Unlike Catlin's monument, Clarke's had something carved into all four sides of it. Here's the front side:
Interestingly, George's brother William married Helen Margaret Catlin (1818-1856) in Vermont in 1838. Helen does not seem to be a direct relation of Seth Catlin but it would explain why George Clarke's plot is immediately adjacent to Seth Catlin's at Rosehill.
George came to Chicago in 1833 when he was twenty-three and Chicago was not even a city yet. On August 12, 1833, the Town of Chicago was organized with a population of around 200. Within seven years it would grow to a population of over 4,000. On June 15, 1835, the first public land sales commenced. The City of Chicago was incorporated on Saturday, March 4, 1837 and went on to become the fastest growing city in the world for several decades.
As a land agent and surveyor, Clarke was in the right place at the right time. He knew that as the growth of Chicago exploded there would be a clamoring for honest land agents and surveyors. Clarke was a believer in the expansion of Chicago to the south, and became one of the earliest investors in Lake County, Indiana, buying up large tracts of undeveloped land in that area.
|Tremont House circa 1860|
George W. Clarke was buried in the seven-year-old Rosehill Cemetery in the plot next to that of Seth Catlin.
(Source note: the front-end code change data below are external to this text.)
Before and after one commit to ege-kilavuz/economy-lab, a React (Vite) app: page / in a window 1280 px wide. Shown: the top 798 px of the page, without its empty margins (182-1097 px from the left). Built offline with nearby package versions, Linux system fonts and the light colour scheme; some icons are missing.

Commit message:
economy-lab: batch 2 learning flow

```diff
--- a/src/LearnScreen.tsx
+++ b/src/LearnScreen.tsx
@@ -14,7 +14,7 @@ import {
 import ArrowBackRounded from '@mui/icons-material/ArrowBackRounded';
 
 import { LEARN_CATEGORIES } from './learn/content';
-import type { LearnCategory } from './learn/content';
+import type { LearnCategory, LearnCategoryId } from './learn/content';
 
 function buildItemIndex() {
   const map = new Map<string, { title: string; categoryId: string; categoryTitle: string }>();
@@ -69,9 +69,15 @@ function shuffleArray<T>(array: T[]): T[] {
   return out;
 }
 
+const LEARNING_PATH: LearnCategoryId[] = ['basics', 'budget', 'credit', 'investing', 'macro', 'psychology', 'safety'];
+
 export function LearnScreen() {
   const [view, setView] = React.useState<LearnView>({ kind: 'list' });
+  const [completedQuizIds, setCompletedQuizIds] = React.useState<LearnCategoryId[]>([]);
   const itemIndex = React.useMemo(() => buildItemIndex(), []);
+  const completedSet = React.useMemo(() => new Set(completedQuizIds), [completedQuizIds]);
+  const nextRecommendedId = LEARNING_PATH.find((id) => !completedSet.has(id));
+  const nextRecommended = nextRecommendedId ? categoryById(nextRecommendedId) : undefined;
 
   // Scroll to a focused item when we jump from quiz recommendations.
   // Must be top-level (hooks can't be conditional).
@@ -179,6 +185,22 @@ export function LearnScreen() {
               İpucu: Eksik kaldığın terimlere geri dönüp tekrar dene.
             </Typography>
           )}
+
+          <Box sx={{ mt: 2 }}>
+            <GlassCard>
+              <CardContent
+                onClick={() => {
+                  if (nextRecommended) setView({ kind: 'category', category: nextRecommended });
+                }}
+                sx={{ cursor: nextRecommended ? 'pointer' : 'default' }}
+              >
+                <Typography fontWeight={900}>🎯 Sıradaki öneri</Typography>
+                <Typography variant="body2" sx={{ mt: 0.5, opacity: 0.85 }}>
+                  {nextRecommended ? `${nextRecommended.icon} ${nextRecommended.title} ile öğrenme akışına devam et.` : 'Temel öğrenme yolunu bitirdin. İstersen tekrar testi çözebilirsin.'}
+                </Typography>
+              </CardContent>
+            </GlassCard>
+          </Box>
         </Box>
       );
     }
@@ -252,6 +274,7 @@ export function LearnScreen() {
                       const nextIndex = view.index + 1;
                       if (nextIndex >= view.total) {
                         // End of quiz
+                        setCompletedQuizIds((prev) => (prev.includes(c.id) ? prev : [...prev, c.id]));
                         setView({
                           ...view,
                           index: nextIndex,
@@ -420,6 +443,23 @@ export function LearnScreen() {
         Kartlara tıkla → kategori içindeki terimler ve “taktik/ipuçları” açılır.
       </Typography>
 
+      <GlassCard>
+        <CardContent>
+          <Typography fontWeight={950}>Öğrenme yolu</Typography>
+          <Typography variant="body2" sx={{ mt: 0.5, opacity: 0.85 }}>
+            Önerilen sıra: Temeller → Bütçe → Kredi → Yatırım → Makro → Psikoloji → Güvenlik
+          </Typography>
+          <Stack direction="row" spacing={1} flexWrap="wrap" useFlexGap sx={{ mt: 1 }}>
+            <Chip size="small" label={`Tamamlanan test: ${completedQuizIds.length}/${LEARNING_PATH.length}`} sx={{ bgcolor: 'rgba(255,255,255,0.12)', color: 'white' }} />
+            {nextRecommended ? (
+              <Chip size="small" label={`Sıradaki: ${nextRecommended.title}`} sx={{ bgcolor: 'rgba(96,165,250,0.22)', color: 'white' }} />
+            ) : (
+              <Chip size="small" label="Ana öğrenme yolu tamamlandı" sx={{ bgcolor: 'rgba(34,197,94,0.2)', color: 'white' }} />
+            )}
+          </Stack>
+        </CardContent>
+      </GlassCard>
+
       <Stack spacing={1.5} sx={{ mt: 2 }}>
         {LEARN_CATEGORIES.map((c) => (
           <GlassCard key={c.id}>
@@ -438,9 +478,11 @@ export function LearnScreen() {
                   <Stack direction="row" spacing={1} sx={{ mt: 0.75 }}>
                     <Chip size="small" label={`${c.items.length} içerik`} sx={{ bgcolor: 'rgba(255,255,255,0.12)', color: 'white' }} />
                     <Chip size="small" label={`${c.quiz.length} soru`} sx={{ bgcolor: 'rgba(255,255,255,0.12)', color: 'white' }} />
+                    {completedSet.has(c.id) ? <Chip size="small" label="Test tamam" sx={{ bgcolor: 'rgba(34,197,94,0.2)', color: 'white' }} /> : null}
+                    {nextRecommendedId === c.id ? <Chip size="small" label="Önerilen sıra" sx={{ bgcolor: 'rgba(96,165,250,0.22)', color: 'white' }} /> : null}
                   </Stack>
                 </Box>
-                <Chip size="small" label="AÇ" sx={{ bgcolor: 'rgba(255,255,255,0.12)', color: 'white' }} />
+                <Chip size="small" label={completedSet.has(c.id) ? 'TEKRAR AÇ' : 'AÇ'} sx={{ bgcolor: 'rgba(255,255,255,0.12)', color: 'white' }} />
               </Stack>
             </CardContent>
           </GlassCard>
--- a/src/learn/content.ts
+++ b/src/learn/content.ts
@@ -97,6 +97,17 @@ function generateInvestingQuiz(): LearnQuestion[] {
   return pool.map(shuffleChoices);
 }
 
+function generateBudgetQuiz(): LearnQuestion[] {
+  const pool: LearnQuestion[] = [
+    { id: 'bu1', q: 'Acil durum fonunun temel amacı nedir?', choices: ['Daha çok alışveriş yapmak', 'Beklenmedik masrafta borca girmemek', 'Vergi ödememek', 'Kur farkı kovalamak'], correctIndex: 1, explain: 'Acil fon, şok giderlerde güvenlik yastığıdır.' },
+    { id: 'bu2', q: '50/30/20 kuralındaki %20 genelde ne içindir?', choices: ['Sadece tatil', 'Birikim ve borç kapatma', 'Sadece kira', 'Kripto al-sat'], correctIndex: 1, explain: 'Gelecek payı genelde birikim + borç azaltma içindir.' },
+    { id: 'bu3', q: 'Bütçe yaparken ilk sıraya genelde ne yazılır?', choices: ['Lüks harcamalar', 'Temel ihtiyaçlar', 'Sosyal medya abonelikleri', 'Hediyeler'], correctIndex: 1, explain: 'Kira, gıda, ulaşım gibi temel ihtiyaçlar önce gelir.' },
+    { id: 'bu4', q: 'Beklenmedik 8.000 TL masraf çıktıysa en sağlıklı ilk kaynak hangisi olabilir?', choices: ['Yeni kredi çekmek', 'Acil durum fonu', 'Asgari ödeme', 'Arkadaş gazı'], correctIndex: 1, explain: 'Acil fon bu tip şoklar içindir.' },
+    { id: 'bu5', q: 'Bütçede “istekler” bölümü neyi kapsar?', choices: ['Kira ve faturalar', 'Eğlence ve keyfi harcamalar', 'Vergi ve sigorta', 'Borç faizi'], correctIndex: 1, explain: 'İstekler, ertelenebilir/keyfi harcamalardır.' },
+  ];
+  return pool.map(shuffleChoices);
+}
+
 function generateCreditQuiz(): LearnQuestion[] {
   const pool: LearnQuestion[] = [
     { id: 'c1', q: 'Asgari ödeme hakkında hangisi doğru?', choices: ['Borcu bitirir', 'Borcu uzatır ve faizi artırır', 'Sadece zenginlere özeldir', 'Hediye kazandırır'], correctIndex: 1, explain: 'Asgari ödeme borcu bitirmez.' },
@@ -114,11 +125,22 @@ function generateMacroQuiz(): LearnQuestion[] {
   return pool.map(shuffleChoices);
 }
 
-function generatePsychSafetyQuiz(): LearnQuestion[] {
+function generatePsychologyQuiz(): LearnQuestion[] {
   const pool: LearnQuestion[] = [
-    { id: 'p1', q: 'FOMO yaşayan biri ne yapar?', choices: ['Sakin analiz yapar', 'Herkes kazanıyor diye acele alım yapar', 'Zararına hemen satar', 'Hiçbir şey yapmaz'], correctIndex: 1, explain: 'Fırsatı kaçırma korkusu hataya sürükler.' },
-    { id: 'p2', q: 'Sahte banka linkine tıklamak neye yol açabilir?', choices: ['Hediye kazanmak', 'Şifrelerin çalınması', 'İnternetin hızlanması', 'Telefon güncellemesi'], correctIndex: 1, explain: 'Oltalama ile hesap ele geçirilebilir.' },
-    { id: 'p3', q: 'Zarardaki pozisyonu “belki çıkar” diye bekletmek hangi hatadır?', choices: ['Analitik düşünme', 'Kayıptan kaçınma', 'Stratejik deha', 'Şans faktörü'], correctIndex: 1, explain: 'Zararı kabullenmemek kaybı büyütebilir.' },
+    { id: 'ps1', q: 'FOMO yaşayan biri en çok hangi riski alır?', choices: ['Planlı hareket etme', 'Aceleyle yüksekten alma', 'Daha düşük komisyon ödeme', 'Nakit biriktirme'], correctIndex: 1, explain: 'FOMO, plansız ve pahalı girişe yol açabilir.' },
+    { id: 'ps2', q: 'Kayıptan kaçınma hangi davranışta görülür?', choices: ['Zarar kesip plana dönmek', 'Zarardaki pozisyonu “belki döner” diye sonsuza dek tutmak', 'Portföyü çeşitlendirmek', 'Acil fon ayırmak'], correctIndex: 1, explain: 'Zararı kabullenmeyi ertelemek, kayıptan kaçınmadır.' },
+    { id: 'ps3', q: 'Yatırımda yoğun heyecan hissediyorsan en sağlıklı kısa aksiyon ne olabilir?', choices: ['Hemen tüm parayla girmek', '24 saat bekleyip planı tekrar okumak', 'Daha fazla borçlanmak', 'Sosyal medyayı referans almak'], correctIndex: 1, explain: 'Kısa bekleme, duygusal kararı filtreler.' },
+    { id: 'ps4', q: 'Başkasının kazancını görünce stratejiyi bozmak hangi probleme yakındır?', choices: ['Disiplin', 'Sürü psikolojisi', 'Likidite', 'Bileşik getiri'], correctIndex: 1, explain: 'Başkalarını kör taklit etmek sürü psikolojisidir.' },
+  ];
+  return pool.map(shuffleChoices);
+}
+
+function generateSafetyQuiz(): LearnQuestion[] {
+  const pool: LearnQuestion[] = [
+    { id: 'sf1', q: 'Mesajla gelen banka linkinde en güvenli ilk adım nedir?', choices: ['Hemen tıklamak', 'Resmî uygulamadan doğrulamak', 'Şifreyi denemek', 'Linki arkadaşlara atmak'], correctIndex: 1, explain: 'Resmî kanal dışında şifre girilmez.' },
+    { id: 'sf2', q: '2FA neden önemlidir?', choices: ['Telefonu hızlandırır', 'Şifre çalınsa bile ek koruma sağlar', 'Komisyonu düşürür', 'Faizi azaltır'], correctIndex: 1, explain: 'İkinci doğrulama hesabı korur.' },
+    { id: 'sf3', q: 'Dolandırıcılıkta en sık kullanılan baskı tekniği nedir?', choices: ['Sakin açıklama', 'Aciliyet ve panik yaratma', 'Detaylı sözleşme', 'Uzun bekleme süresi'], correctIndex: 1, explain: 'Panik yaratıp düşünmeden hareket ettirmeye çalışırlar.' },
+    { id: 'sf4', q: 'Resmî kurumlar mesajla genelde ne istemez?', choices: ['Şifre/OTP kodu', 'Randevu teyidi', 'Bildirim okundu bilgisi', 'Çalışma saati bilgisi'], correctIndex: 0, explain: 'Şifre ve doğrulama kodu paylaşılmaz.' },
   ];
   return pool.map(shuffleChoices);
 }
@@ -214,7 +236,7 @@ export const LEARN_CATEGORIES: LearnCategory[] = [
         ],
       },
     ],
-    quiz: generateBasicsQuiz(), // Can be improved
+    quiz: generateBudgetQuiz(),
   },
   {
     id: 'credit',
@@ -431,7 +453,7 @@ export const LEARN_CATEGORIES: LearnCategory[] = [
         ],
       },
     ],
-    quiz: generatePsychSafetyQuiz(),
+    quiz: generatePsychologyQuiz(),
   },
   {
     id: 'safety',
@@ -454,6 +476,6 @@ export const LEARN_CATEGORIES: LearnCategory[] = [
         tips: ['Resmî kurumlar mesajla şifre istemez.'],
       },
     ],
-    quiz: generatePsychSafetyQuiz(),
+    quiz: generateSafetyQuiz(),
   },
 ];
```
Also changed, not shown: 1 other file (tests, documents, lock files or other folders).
Also buried in the plot with George are his sister Harriet Sevilla Clarke who died in 1895: